Problem: Once the line containing "as a sheet." is found in the entries below, restate it and each following line word for word, stopping after the line containing "Also changed, not shown: Test".

Stored data below:

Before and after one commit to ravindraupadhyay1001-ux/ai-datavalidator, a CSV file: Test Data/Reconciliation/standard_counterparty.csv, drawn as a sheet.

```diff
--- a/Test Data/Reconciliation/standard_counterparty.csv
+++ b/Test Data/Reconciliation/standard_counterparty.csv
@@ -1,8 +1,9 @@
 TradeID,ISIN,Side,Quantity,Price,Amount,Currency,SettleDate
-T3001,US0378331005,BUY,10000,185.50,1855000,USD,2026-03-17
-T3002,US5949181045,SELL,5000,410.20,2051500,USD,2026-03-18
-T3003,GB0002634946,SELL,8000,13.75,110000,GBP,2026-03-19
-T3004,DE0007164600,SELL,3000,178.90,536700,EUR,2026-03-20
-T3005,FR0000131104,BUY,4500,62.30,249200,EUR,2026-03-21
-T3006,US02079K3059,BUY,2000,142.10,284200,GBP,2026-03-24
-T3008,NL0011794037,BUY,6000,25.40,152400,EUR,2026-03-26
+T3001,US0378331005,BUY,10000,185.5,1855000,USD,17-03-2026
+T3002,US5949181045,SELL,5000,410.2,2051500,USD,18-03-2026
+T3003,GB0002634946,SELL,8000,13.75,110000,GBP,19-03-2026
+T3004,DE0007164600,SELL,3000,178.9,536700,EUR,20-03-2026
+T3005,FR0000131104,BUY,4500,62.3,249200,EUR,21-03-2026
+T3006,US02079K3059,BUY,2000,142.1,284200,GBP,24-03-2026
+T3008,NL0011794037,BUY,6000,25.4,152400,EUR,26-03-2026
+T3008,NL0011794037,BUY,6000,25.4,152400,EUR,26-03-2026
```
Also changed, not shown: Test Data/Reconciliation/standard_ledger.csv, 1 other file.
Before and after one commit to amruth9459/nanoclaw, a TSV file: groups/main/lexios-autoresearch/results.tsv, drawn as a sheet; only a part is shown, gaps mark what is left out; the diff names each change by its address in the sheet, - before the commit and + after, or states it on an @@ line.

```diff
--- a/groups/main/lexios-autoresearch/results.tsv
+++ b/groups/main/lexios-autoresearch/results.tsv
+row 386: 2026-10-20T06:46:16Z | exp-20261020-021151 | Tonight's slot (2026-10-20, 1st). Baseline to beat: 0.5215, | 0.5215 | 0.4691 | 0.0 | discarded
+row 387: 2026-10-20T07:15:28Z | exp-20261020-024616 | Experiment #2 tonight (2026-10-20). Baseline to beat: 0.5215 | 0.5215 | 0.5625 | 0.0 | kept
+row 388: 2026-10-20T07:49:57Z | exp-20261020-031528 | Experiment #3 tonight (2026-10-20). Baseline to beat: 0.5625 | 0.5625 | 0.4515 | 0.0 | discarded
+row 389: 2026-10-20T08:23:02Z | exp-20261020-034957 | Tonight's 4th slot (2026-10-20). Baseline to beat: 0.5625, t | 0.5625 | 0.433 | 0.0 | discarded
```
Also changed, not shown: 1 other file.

End of Stored data.
Stored data below:

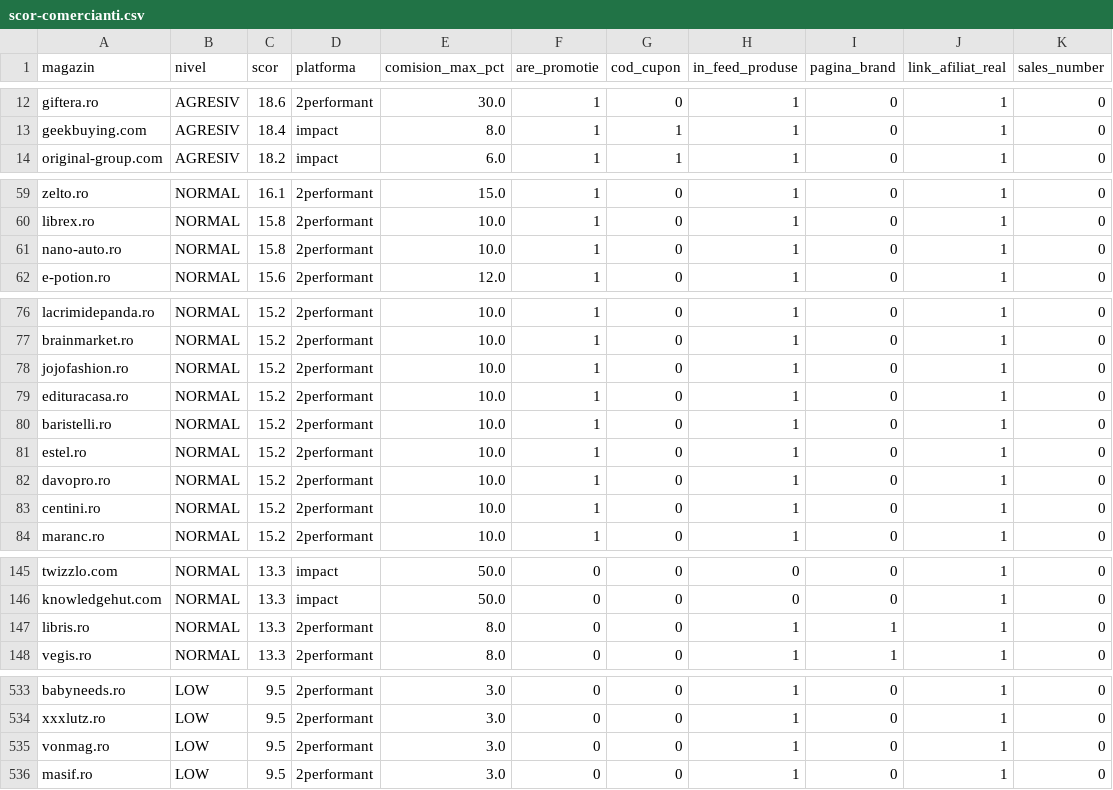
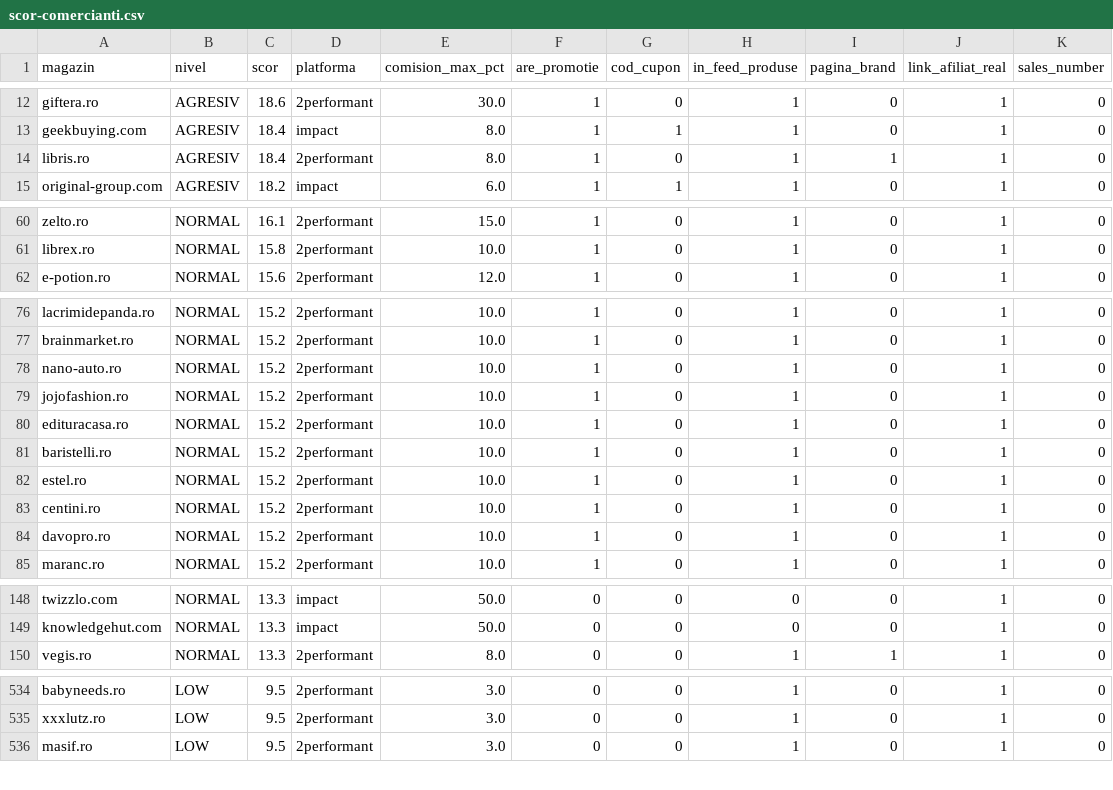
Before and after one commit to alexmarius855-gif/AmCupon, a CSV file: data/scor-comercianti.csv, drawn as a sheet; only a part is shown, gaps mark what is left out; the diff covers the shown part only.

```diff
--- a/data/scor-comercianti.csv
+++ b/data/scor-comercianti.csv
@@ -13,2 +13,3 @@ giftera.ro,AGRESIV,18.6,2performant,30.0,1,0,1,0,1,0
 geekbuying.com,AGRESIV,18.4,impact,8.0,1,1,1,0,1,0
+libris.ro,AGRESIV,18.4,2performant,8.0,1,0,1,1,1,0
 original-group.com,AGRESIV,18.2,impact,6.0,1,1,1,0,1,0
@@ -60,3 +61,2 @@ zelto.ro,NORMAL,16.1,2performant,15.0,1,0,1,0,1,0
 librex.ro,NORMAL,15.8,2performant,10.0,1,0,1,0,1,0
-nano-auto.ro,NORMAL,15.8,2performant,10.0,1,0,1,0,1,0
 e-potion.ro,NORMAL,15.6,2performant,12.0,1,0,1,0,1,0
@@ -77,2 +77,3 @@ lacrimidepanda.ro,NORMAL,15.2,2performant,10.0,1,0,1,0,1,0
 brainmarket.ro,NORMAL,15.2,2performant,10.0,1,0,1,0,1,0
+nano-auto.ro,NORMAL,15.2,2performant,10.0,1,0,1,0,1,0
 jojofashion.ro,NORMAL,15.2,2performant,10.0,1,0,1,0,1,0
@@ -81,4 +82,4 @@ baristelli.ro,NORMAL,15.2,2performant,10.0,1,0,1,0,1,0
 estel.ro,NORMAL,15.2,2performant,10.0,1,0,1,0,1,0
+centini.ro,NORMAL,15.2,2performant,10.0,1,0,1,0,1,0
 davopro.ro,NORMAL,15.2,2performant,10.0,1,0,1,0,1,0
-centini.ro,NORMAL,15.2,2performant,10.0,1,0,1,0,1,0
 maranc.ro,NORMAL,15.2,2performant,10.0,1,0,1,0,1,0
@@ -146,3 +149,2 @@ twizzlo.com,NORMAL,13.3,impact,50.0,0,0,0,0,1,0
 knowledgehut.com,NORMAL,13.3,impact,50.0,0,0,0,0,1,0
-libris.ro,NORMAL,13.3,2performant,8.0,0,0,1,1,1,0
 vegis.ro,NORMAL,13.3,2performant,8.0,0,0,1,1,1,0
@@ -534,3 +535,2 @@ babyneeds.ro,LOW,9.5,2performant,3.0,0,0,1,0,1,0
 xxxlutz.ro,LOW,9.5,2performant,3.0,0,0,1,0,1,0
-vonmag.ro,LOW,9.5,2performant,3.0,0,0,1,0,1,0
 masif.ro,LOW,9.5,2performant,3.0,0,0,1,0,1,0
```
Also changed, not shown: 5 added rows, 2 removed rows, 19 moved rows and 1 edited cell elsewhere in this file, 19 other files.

End of Stored data.

Written answer:
Before and after one commit to ravindraupadhyay1001-ux/ai-datavalidator, a CSV file: Test Data/Reconciliation/standard_counterparty.csv, drawn as a sheet.

```diff
--- a/Test Data/Reconciliation/standard_counterparty.csv
+++ b/Test Data/Reconciliation/standard_counterparty.csv
@@ -1,8 +1,9 @@
 TradeID,ISIN,Side,Quantity,Price,Amount,Currency,SettleDate
-T3001,US0378331005,BUY,10000,185.50,1855000,USD,2026-03-17
-T3002,US5949181045,SELL,5000,410.20,2051500,USD,2026-03-18
-T3003,GB0002634946,SELL,8000,13.75,110000,GBP,2026-03-19
-T3004,DE0007164600,SELL,3000,178.90,536700,EUR,2026-03-20
-T3005,FR0000131104,BUY,4500,62.30,249200,EUR,2026-03-21
-T3006,US02079K3059,BUY,2000,142.10,284200,GBP,2026-03-24
-T3008,NL0011794037,BUY,6000,25.40,152400,EUR,2026-03-26
+T3001,US0378331005,BUY,10000,185.5,1855000,USD,17-03-2026
+T3002,US5949181045,SELL,5000,410.2,2051500,USD,18-03-2026
+T3003,GB0002634946,SELL,8000,13.75,110000,GBP,19-03-2026
+T3004,DE0007164600,SELL,3000,178.9,536700,EUR,20-03-2026
+T3005,FR0000131104,BUY,4500,62.3,249200,EUR,21-03-2026
+T3006,US02079K3059,BUY,2000,142.1,284200,GBP,24-03-2026
+T3008,NL0011794037,BUY,6000,25.4,152400,EUR,26-03-2026
+T3008,NL0011794037,BUY,6000,25.4,152400,EUR,26-03-2026
```
Also changed, not shown: Test Data/Reconciliation/standard_ledger.csv, 1 other file.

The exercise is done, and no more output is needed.